- Objective 2—depict how it’s delivered.
- Objective 3—depict where it ends up.
For the Elementary bracket, Objectives 1-3 is all that is required. More detail on each of these objectives can be found below.
For the Intermediate and High School brackets, the 2017 Minecraft Water Challenge introduces two additional tasks. Again, these are additional tasks; Objectives 1-3 must still be completed.
Virtual Water Task
Create at least three examples visualizing the amount of water used to make everyday items or goods. For instance, according to the Water Footprint Network, an adult-sized pair of jeans will take a little more than 2,000 gallons of water to produce. One cotton shirt needs about 660 gallons. Intermediate and High School contestants must choose three of these, research how much water goes into their creation, and find a way to depict this in the game. Hint: one Minecraft block could be thought of as one meter cubed in real life.
Water Conservation Task
Depict a water conservation idea, method, or technique you believe is valuable (or could be valuable)—it could be something that already exists or something that could exist in the near future. A little imagination is just fine as long as you can combine it with critical thinking to substantiate that, potentially, it could be practical. Just explain in your video.
Elementary Bracket: 1st-4th grade
Prize Monies Total = $125
1st Place: $60
2nd Place: $30
3rd Place: $15
4th Place: $10
5th Place: $10
Intermediate Bracket: 5th-8th grade
Prize Monies Total = $375
1st Place: $220
2nd Place: $110
3rd Place: $45
High School Bracket: 9th-12th grade
Prize Monies Total = $600
1st Place: $350
2nd Place: $175
3rd Place: $75
The first objective requires you build something that shows viewers where your water comes from (Hint: faucet isn’t going to cut it). This may require a little research. It may require a parent/student call to the local water supplier (parental involvement, especially for the youngest youngsters is certainly encouraged). The answer varies depending on where a given resident resides. Some are exclusively on public water systems supplied solely by groundwater. Some have private wells. Some have a blend of surface water and groundwater. Also, when it comes to groundwater, it’s worth trying to find out what aquifer or aquifers that water is originating from.
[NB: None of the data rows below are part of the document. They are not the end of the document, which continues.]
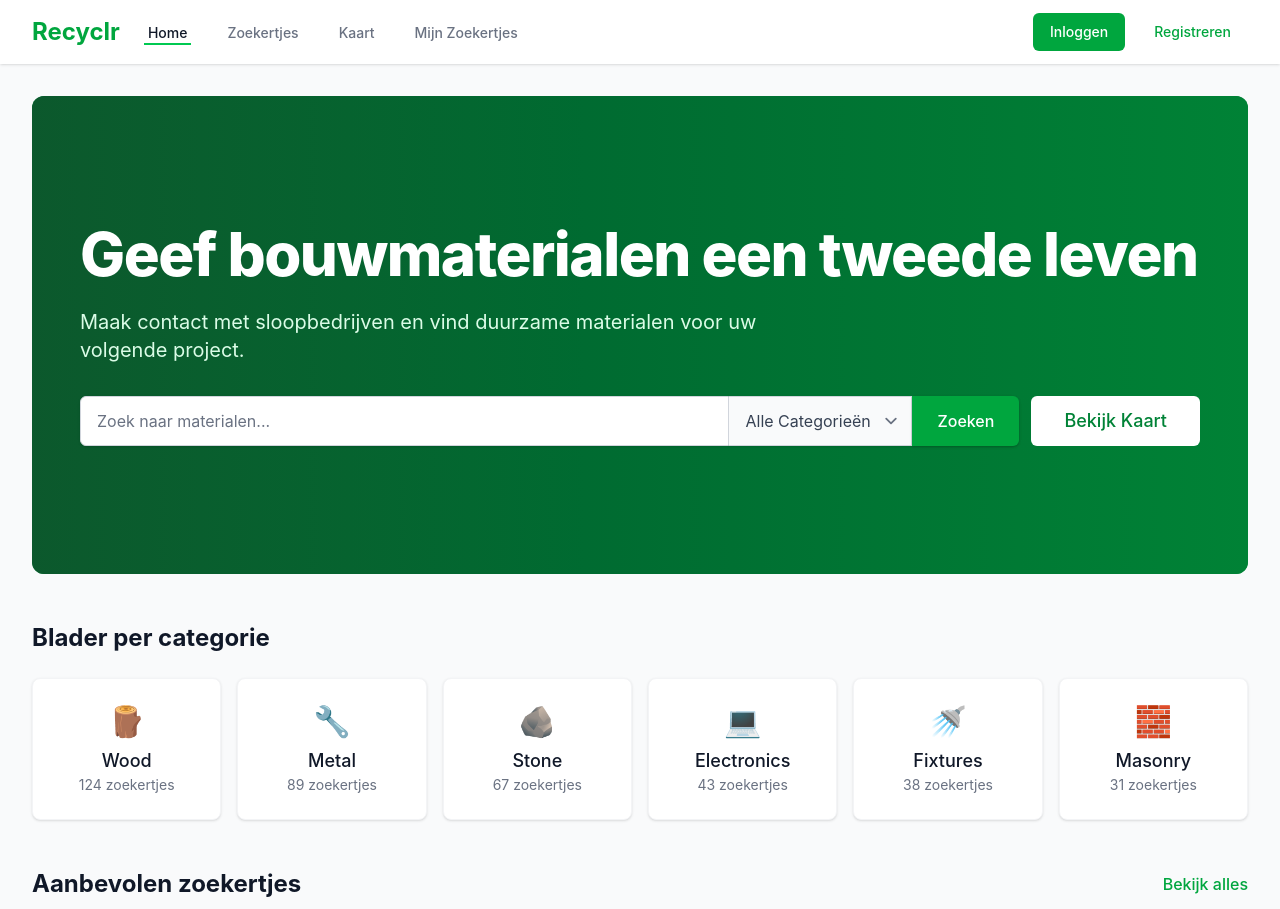
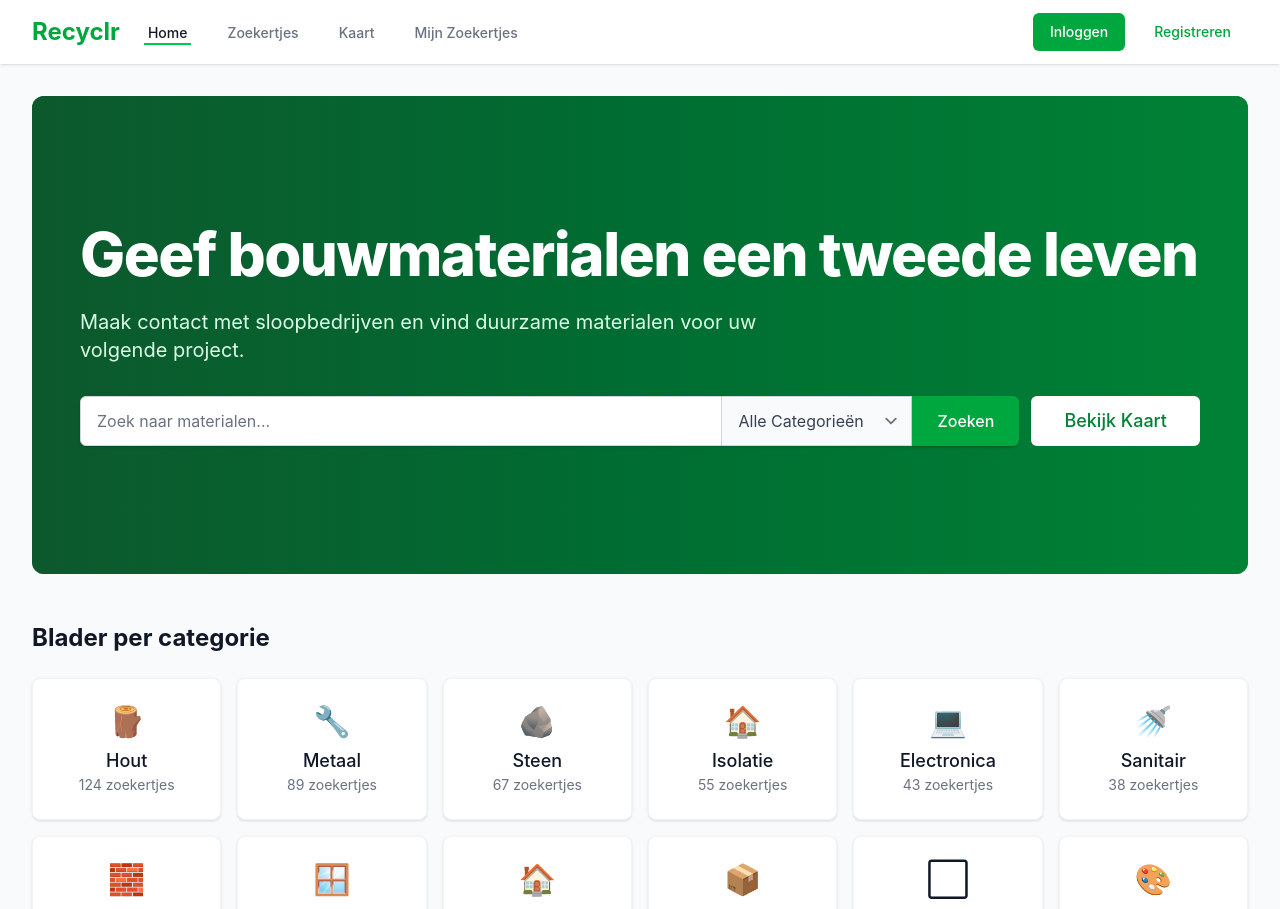
Before and after one commit to recyclr/poc, a SvelteKit app: page / in a window 1280 px wide. Shown: the top 909 px of the page. Built offline with nearby package versions, Linux system fonts and the light colour scheme.

Commit message:
chore: added more categories

```diff
--- a/src/lib/assets/data/categories.js
+++ b/src/lib/assets/data/categories.js
@@ -2,9 +2,15 @@ const categories = [
 	{ name: 'Hout', icon: '🪵', count: 124 },
 	{ name: 'Metaal', icon: '🔧', count: 89 },
 	{ name: 'Steen', icon: '🪨', count: 67 },
+	{ name: 'Isolatie', icon: '🏠', count: 55 },
 	{ name: 'Electronica', icon: '💻', count: 43 },
-	{ name: 'Installaties', icon: '🚿', count: 38 },
-	{ name: 'Metselwerk', icon: '🧱', count: 31 }
+	{ name: 'Sanitair', icon: '🚿', count: 38 },
+	{ name: 'Metselwerk', icon: '🧱', count: 31 },
+	{ name: 'Glas', icon: '🪟', count: 28 },
+	{ name: 'Dakbedekking', icon: '🏠', count: 25 },
+	{ name: 'Kunststof', icon: '📦', count: 22 },
+	{ name: 'Gips', icon: '⬜', count: 20 },
+	{ name: 'Verf', icon: '🎨', count: 18 }
 ];
 
 export default categories;
--- a/src/routes/+page.svelte
+++ b/src/routes/+page.svelte
@@ -1,59 +1,7 @@
 <script>
 	import { onMount } from 'svelte';
-
-	// Fake data for demonstration
-	let featuredListings = [
-		{
-			id: 1,
-			title: 'Reclaimed Oak Beams',
-			category: 'Wood',
-			price: 1200,
-			description: '10 solid oak beams from 19th century warehouse, excellent condition',
-			imageUrl: '/api/placeholder/400/300',
-			address: '123 Main St, Portland, OR',
-			distance: '2.3 km'
-		},
-		{
-			id: 2,
-			title: 'Vintage Brick Collection',
-			category: 'Masonry',
-			price: 850,
-			description: '400 red clay bricks from demolished factory building',
-			imageUrl: '/api/placeholder/400/300',
-			address: '456 Pine Ave, Portland, OR',
-			distance: '4.1 km'
-		},
-		{
-			id: 3,
-			title: 'Server Racks (x5)',
-			category: 'Electronics',
-			price: 2000,
-			description: 'Five 42U server racks, good condition, all mounting hardware included',
-			imageUrl: '/api/placeholder/400/300',
-			address: '789 Tech Blvd, Portland, OR',
-			distance: '6.8 km'
-		},
-		{
-			id: 4,
-			title: 'Granite Countertops',
-			category: 'Stone',
-			price: 1500,
-			description: 'Premium black granite countertops from office renovation',
-			imageUrl: '/api/placeholder/400/300',
-			address: '101 Market St, Portland, OR',
-			distance: '3.5 km'
-		}
-	];
-
-	let categories = [
-		{ name: 'Wood', icon: '🪵', count: 124 },
-		{ name: 'Metal', icon: '🔧', count: 89 },
-		{ name: 'Stone', icon: '🪨', count: 67 },
-		{ name: 'Electronics', icon: '💻', count: 43 },
-		{ name: 'Fixtures', icon: '🚿', count: 38 },
-		{ name: 'Masonry', icon: '🧱', count: 31 }
-	];
-
+	import categories from '$lib/assets/data/categories.js';
+	import listings from '$lib/assets/data/listings.js';
 	let searchTerm = '';
 	let selectedCategory = '';
 
@@ -145,7 +93,7 @@
 		</div>
 
 		<div class="grid grid-cols-1 gap-6 sm:grid-cols-2 lg:grid-cols-4">
-			{#each featuredListings as listing}
+			{#each listings as listing}
 				<div
 					class="overflow-hidden rounded-lg border border-gray-100 bg-white shadow transition-shadow duration-200 hover:shadow-md"
 				>
```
As far as visually depicting this first objective—have fun. You don’t need to actually pump water out of your virtual Minecraft ground—just build something that depicts where your water is coming from. Creating an in-game sign or two with the relevant information on it might be helpful, too.
Depict how water can be delivered. This is also worth researching. Pipes?—probably. But what about all those water towers out there. Ever wonder what those giants are doing? This task is less restrictive than the first and I’m certain there’s a lot of room for some really creative ideas. Objective one specifically asks you to show where your water comes from. With objective two, you don’t have to go dig up any local water infrastructure schematics—just have fun finding a way to visualize how that water is delivered. You can achieve this with rigorous, real-world detail or take a more fantastic approach—there’s no right or wrong approach here—you just have to ask yourself whether you’ve visually depicted the transportation of water.
Back This one requires you to show where the water is being delivered. It could be your home. But it doesn’t have to be. It could be a business. It could be a farm or ranch. It could be anything really—anything which requires fresh water. The sky’s the limit—literally (that’s my one allotted Minecraft pun).